As it happens, I too have been mistaken for a member of the New York Mets. Though I had a (reluctant) hand in the misidentification.
Time has erased a lot of the details, but I know it was the spring or early summer of 2000, and I was facing a particularly dreaded New York City transportation maneuver: coming into La Guardia and having to get a cab to Shea. Dreaded because a) any problem with the flight means you'll be late for the game and strand anyone you're meeting there; b) cabbies hate waiting in line only to get saddled with a podunk fare, and often take out their unhappiness on the passenger; and c) even if things go well, you're stuck dragging luggage around a baseball stadium. (This was the more-innocent era where a large bag in Shea was chiefly a problem for its bearer.)
So I was coming in from somewhere or other (I think it was Atlanta) and set to meet Greg soon after I landed. For once everything went swimmingly — the plane was on time, and the cabbie was philosophical about going to the Shea instead of to Manhattan. Except for some reason he tried to go in the main parking lot on the water side instead of dropping me off on Roosevelt Avenue. He waved off my suggestions that this wasn't the best idea until there were so many cars behind us that escape was impossible.
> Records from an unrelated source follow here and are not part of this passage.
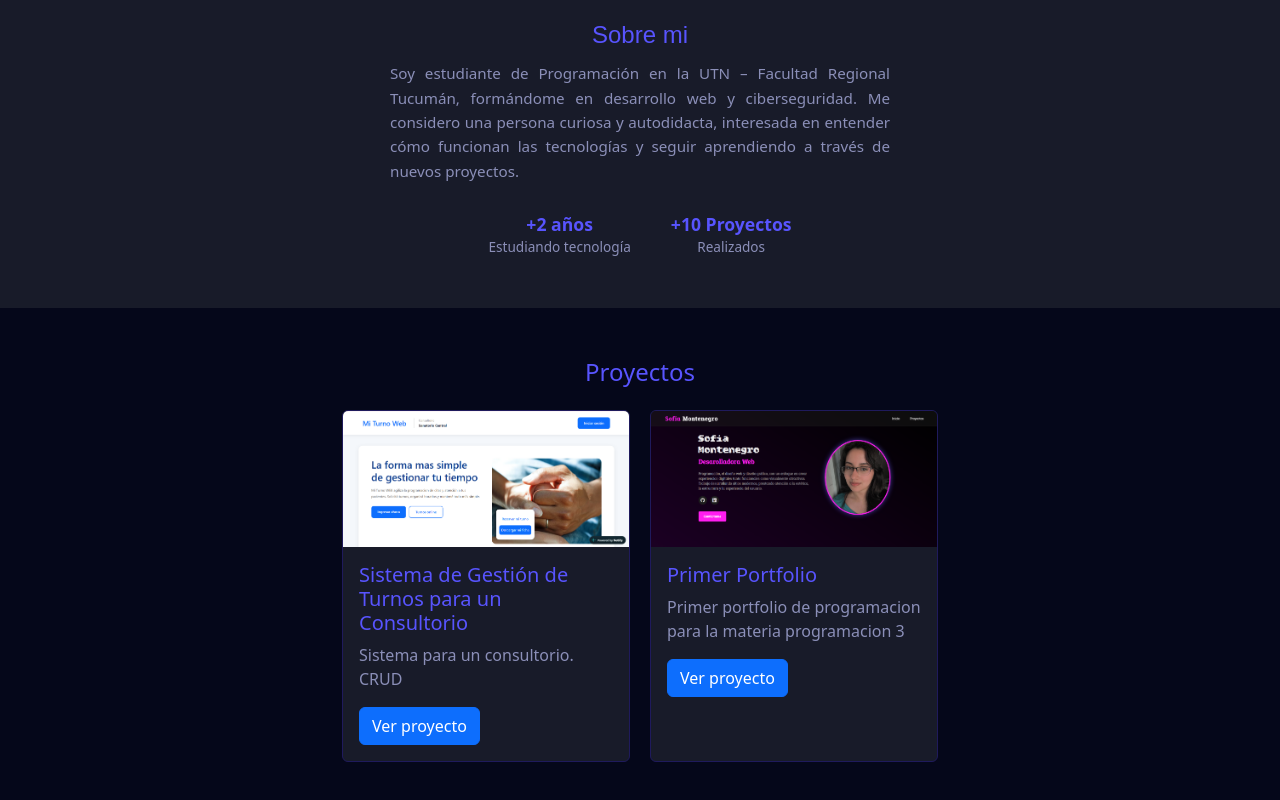
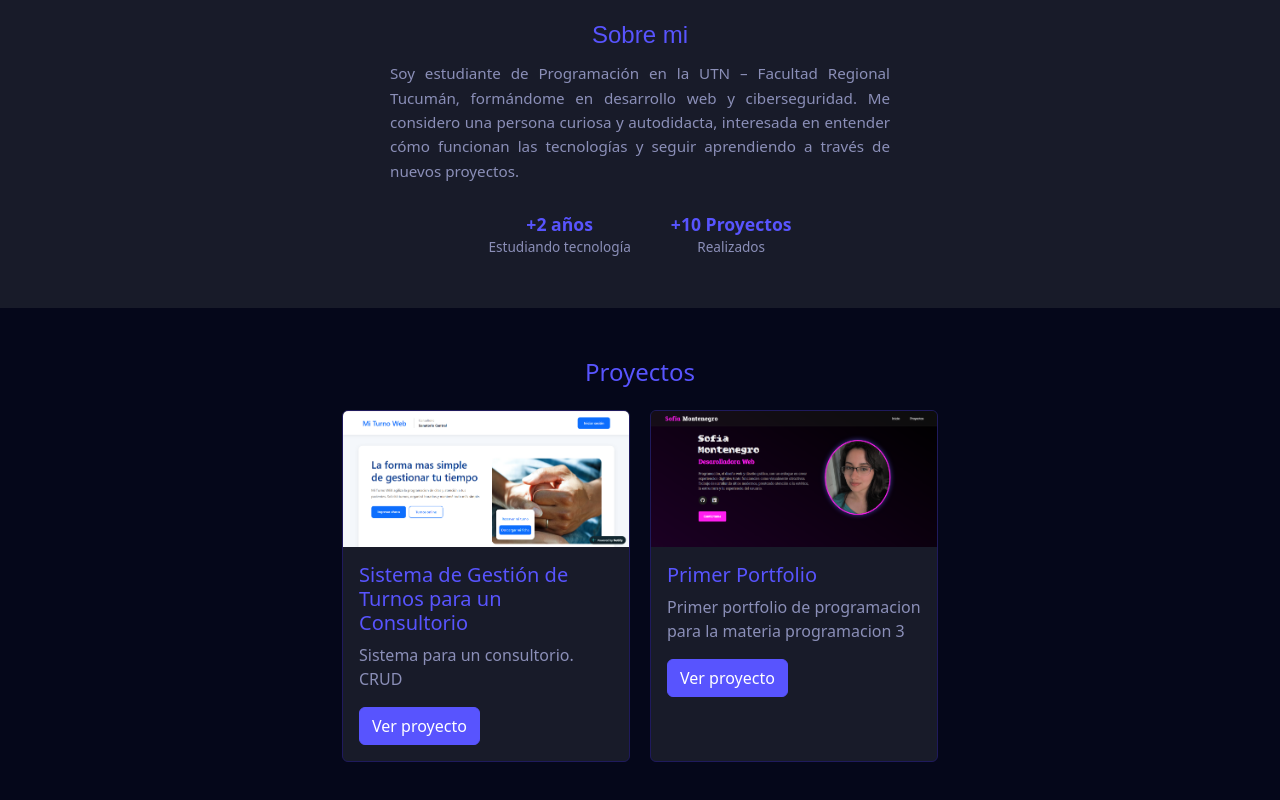
Before and after one commit to Sofmarlu/tp1-portfolio-react-montenegro-sofia, a React (Vite) app in the folder tp1-portfolio/: page / in a window 1280 px wide. Shown: the part 429-1229 px from the top of the page. Built offline with nearby package versions, Linux system fonts and the light colour scheme; a web font is replaced by a local one.

Commit message:
modifique el estilo de las cards

```diff
--- a/tp1-portfolio/src/components/Projects.jsx
+++ b/tp1-portfolio/src/components/Projects.jsx
@@ -32,7 +32,7 @@ function Projects() {
             <Card.Body>
               <Card.Title>{proyecto.titulo}</Card.Title>
               <Card.Text>{proyecto.descripcion}</Card.Text>
-              <Button variant="primary" target="_blank" href={proyecto.link}>
+              <Button  className="projects-btn" target="_blank" href={proyecto.link}>
                 Ver proyecto
               </Button>
             </Card.Body>
--- a/tp1-portfolio/src/css/Projects.css
+++ b/tp1-portfolio/src/css/Projects.css
@@ -33,3 +33,13 @@
 .projects-card.card .card-text {
   color: var(--text-secondary);
 }
+
+.projects-btn.btn-primary {
+  background-color: var(--accent);
+  border-color: var(--accent);
+}
+
+.projects-btn.btn-primary:hover {
+  background-color: var(--accent);
+  opacity: 0.85;
+}
```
Sure enough, the cabbie and the dispenser of tickets immediately fell to arguing about whether or not one had to pay to take a passenger across the parking lot. People behind us began to honk in that less-than-gentle New York City way. I hung my head, psyching myself up to cut this charade short and drag my not very small suitcase across a very large parking lot.
And then I heard the cabbie say, “You don't understand — I got one of the Mets here in the cab. And he's gonna be late for the game.”
What? We locked eyes in the rearview mirror. I looked like I'd just been hit over the head with something. He gave me a look that was half-pleading, half-warning: Don't you screw this up for me, buddy. And then the ticket taker narrowed her eyes, squeezed herself out of her booth and began waddling toward the cab.
Think. Think. Think. Think. You're a Met. Which Met?
I'm decently glib — in fact, I've got a somewhat-overweening confidence in my own ability to talk myself out of most anything. But that's given a little warning. Improv? Not my specialty. In fact, I usually freeze.
Inappopriate 2000 Mets started popping into my head.
Hi, ma'am, I'm Armando Benitez.
It's me! Mike Piazza!
Baby, you gonna make Rickey Henderson late!
No, it had to be someone obscure — someone whose name would ring a bell with a Met employee, but not someone she'd recognize. And I was coming up empty, even given the extra time accorded by the fact that this particular Met employee was Weeble-esque and conserving energy.
Frantic to think of an obscure Met (I have fricking baseball cards of every Met in history — why am I coming up empty?), I thought of a new wrinkle: It had to be a Met who didn't look particularly athletic to untrained eyes. (Yes, this was overthinking things. Are you really surprised?)
And then it hit me. Young pitcher. Pretty obscure. Gets those weird, really unathletic-looking spots in his cheeks when it's hot. The ticket taker arrived and peered into the back window. I stuck my hand out and said, in a surprisingly calm voice, “Glendon Rusch. Nice to meet you.”
She looked at me for a moment. And then, incredibly, said, “Hey, you were great last time out!”
Even the cabbie looked amazed by that one.
“Thanks!” I said, and was waved into the Shea parking lot neat as you please. So what's it like being a momentary Met, at least as far as one employee's concerned? It beats walking.